• [Exercise prompt]
Look through the lines below and extract any with the word "style".

(Stored records)
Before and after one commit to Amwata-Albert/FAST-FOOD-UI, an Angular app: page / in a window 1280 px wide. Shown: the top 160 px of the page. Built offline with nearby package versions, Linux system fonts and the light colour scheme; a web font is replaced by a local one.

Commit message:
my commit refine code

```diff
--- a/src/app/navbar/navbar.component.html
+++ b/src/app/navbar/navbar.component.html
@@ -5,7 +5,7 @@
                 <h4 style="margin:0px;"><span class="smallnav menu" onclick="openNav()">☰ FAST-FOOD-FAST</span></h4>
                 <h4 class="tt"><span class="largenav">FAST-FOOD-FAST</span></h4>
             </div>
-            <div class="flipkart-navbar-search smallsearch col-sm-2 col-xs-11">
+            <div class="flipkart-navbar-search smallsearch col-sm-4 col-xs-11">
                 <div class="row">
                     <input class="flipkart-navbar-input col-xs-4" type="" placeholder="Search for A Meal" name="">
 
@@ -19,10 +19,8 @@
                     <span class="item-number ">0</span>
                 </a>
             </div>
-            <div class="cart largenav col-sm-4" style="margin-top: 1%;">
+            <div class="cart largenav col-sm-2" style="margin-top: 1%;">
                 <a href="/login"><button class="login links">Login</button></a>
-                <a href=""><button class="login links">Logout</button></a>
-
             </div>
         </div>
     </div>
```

• [Written reply]
                 <h4 style="margin:0px;"><span class="smallnav menu" onclick="openNav()">☰ FAST-FOOD-FAST</span></h4>
-            <div class="cart largenav col-sm-4" style="margin-top: 1%;">
+            <div class="cart largenav col-sm-2" style="margin-top: 1%;">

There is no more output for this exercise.